A multipurpose, one-stop shop – while you charge
It all points to an increasingly multipurpose forecourt – less fuel and go, more one-stop shop, with the growing presence of cafes and remote working facilities.
The need to maintain a high-quality service and overall customer experience presents a challenge for operators with multiple sites, delivering an increasing diversity of services that require different skillsets.
Connect for data
To deliver that, operators need to first connect their workforces.
Why? Because they need better data and oversight. Waiting for paper documentation to be gathered at the end of a shift and sent over to headquarters is both labour- intensive and futile from a dynamic decision-making perspective.

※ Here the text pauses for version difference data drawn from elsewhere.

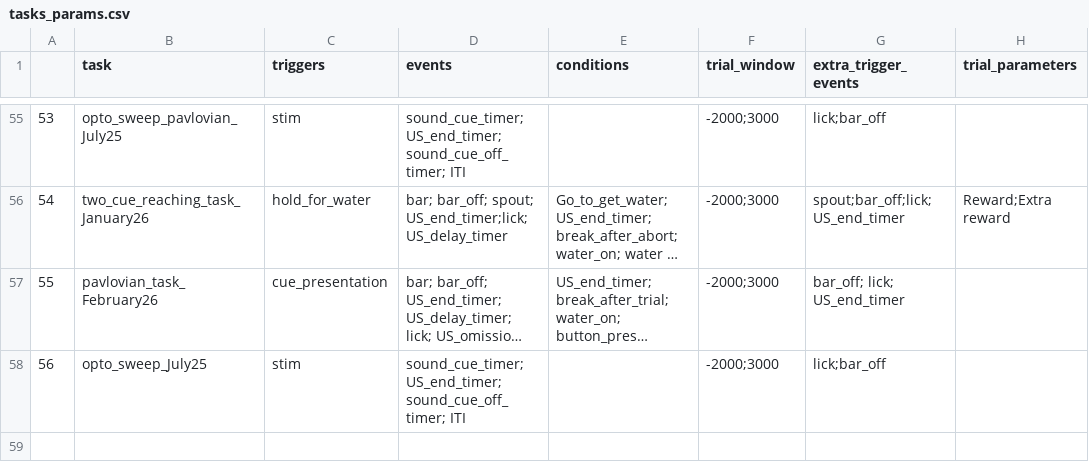
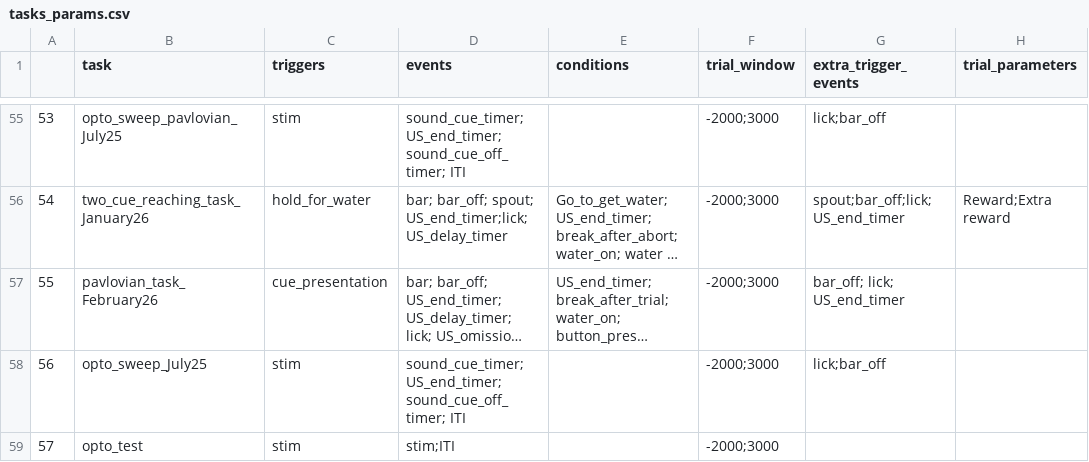
Before and after one commit to Magill-ASAP-team/trialexp, a CSV file: params/tasks_params.csv, drawn as a sheet; only a part is shown, gaps mark what is left out; long unchanged cells end in ….

```diff
--- a/params/tasks_params.csv
+++ b/params/tasks_params.csv
@@ -58 +58,2 @@
 56,opto_sweep_July25,stim,sound_cue_timer;US_end_timer;sound_cue_off_timer; ITI,,-2000;3000,lick;bar_off,,
+57,opto_test,stim,stim;ITI,,-2000;3000,,,
```
Also changed, not shown: params/animal_info.csv, 1 other file.
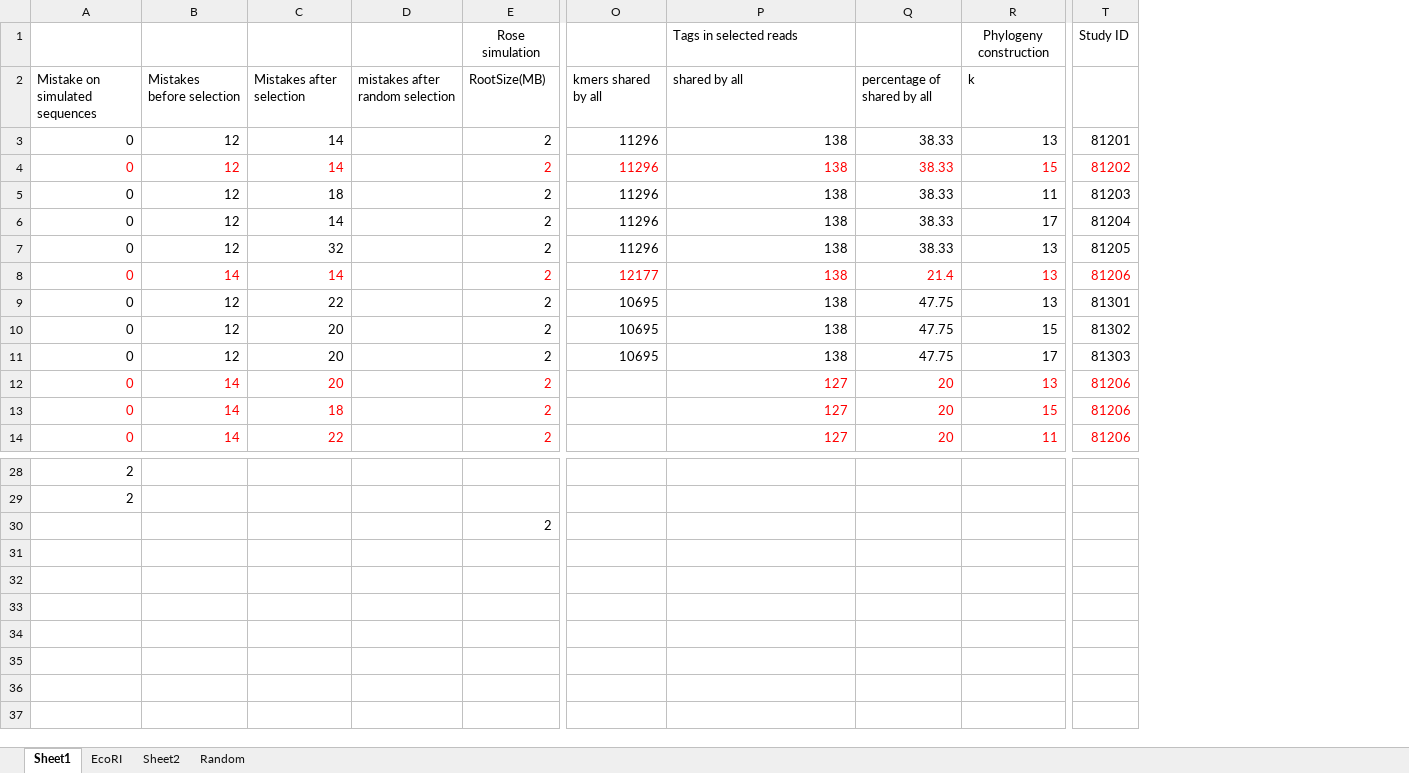
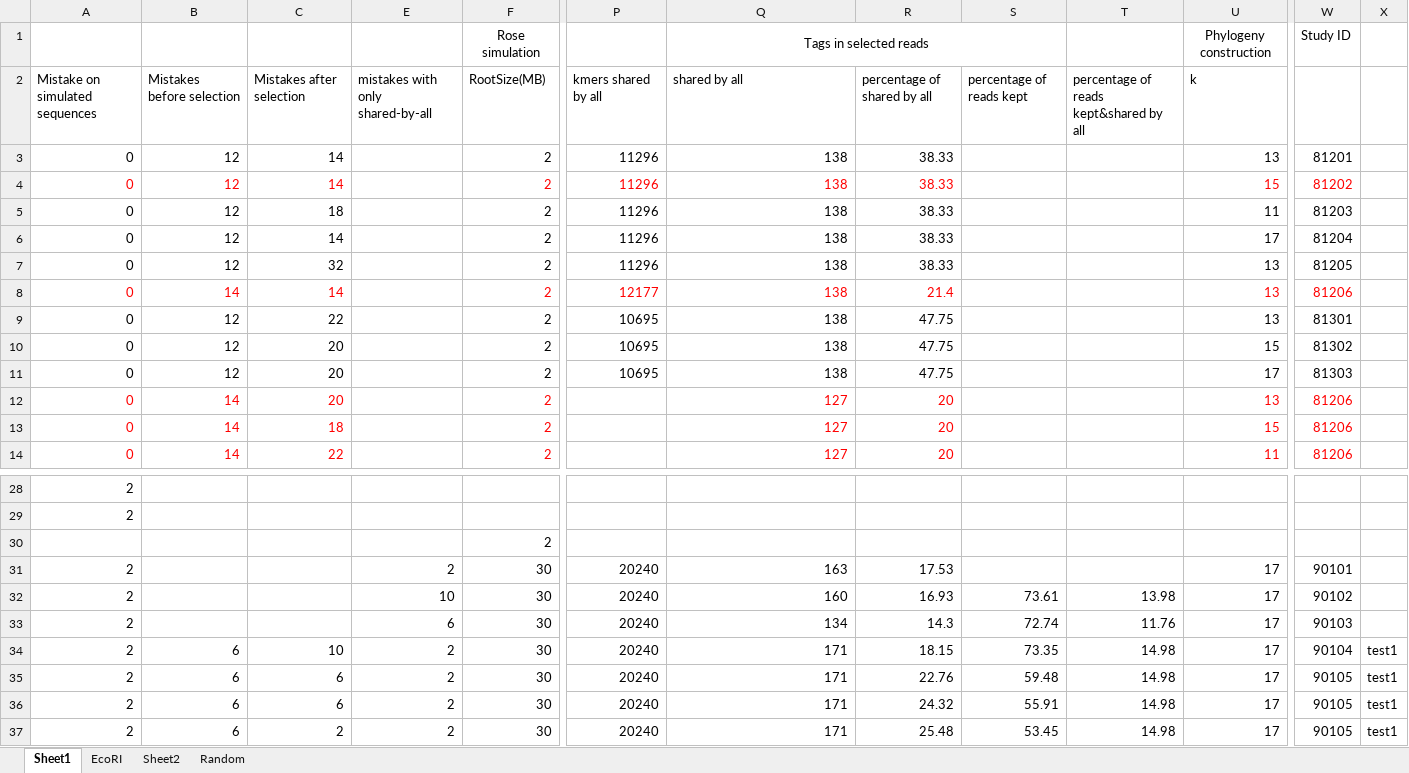
Before and after one commit to fanhuan/phyloRAD, an Excel workbook: RADsimulationRestuls.xlsx, sheet Sheet1, drawn as a sheet; only a part is shown, gaps mark what is left out; values as stored, in another font and other column widths than the file's, no borders; removed rows and columns are numbered as before the commit, all else as after; rows hold the shown columns only; the diff names each change by its address in the sheet, - before the commit and + after, or states it on an @@ line.

Commit message:
simRadAlignment

```diff
--- a/RADsimulationRestuls.xlsx (sheet Sheet1)
+++ b/RADsimulationRestuls.xlsx (sheet Sheet1)
@@ column D hidden, row 2: mistakes after random selection @@
+column E, row 2: mistakes with only shared-by-all
+column S, row 2: percentage of reads kept
+column T, row 2: percentage of reads kept&shared by all
+column X, empty
-Q1 alignment: left
+Q1 alignment: center
+Q1:S1 merged
+row 31: 2 |  |  | 2 | 30 | 20240 | 163 | 17.53 |  |  | 17 | 90101
+row 32: 2 |  |  | 10 | 30 | 20240 | 160 | 16.93 | 73.61 | 13.98 | 17 | 90102
+row 33: 2 |  |  | 6 | 30 | 20240 | 134 | 14.3 | 72.74 | 11.76 | 17 | 90103
+row 34: 2 | 6 | 10 | 2 | 30 | 20240 | 171 | 18.15 | 73.35 | 14.98 | 17 | 90104 | test1
+row 35: 2 | 6 | 6 | 2 | 30 | 20240 | 171 | 22.76 | 59.48 | 14.98 | 17 | 90105 | test1
+row 36: 2 | 6 | 6 | 2 | 30 | 20240 | 171 | 24.32 | 55.91 | 14.98 | 17 | 90105 | test1
+row 37: 2 | 6 | 2 | 2 | 30 | 20240 | 171 | 25.48 | 53.45 | 14.98 | 17 | 90105 | test1
```
Also changed, not shown: sheet Sheet2, 1 other file.
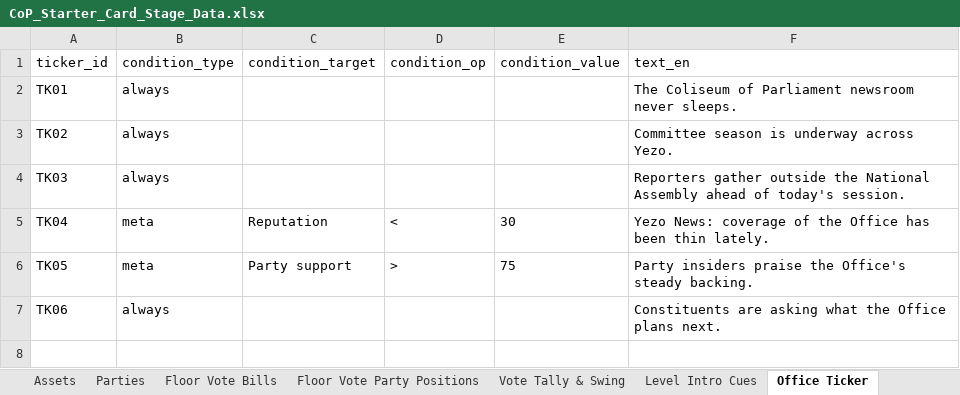
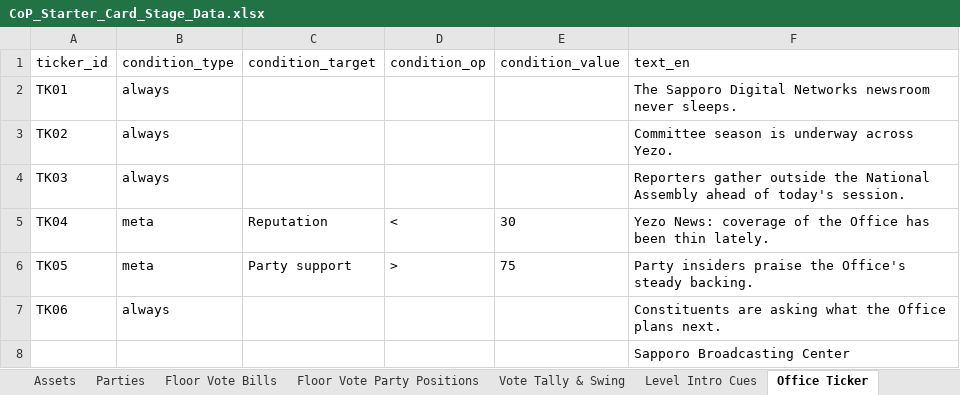
Before and after one commit to Lotusmonogatari/CoP-Deckbuilder, an Excel workbook: design/CoP_Starter_Card_Stage_Data.xlsx, sheet Office Ticker, drawn as a sheet; values as stored, in another font and other column widths than the file's, no borders; the diff names each change by its address in the sheet, - before the commit and + after, or states it on an @@ line.

```diff
--- a/design/CoP_Starter_Card_Stage_Data.xlsx (sheet Office Ticker)
+++ b/design/CoP_Starter_Card_Stage_Data.xlsx (sheet Office Ticker)
-F2 (text_en): The Coliseum of Parliament newsroom never…
+F2 (text_en): The Sapporo Digital Networks newsroom never…
+row 8:  |  |  |  |  | Sapporo Broadcasting Center
```
Also changed, not shown: sheet Parties, sheet Opponents, sheet Boosters.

Any potential trends could be finished by the time someone has sifted through the paperwork to identify opportunities. Equipping workforces with mobile apps that guide daily actions and allow them to log both activity and any anomalies would help gather data faster, directly from the frontline. In addition, they can track stock levels, automate replenishment orders and even help monitor lone staff working late shifts or customers at night, linking directly to emergency services in the event of incidents.
This data could be collated and reviewed on central dashboards, generating reports as required by stakeholder or industry agreements and regulations, while cutting information gathering time.
Intelligent retail operations come from a combination of smart people, smart equipment and smart places, all digitally connected to enable the flow of both reporting and guidance.
It also feeds into being able to improve rapidly. Using trusted, real-time information, managers and leaders can identify potential problems, share solutions from other sites and proactively rectify issues before they have a major impact on the overall customer experience.
Retail’s next big location
The increasing prevalence of EVs, ULEVs and AFVs is pushing forecourt operators to invest in their sites to do their part to install a new infrastructure that supports alternative types of vehicles. At the same time, it is an opportunity to upgrade the overall retail experience. In doing so, however, operators will need customers to keep coming back and spending more. Connecting workforces to gather data is critical to ensuring operators can provide that level of service – without it, operators will struggle to meet the expectations of customers and reap the rewards of the latest retail location – the forecourt.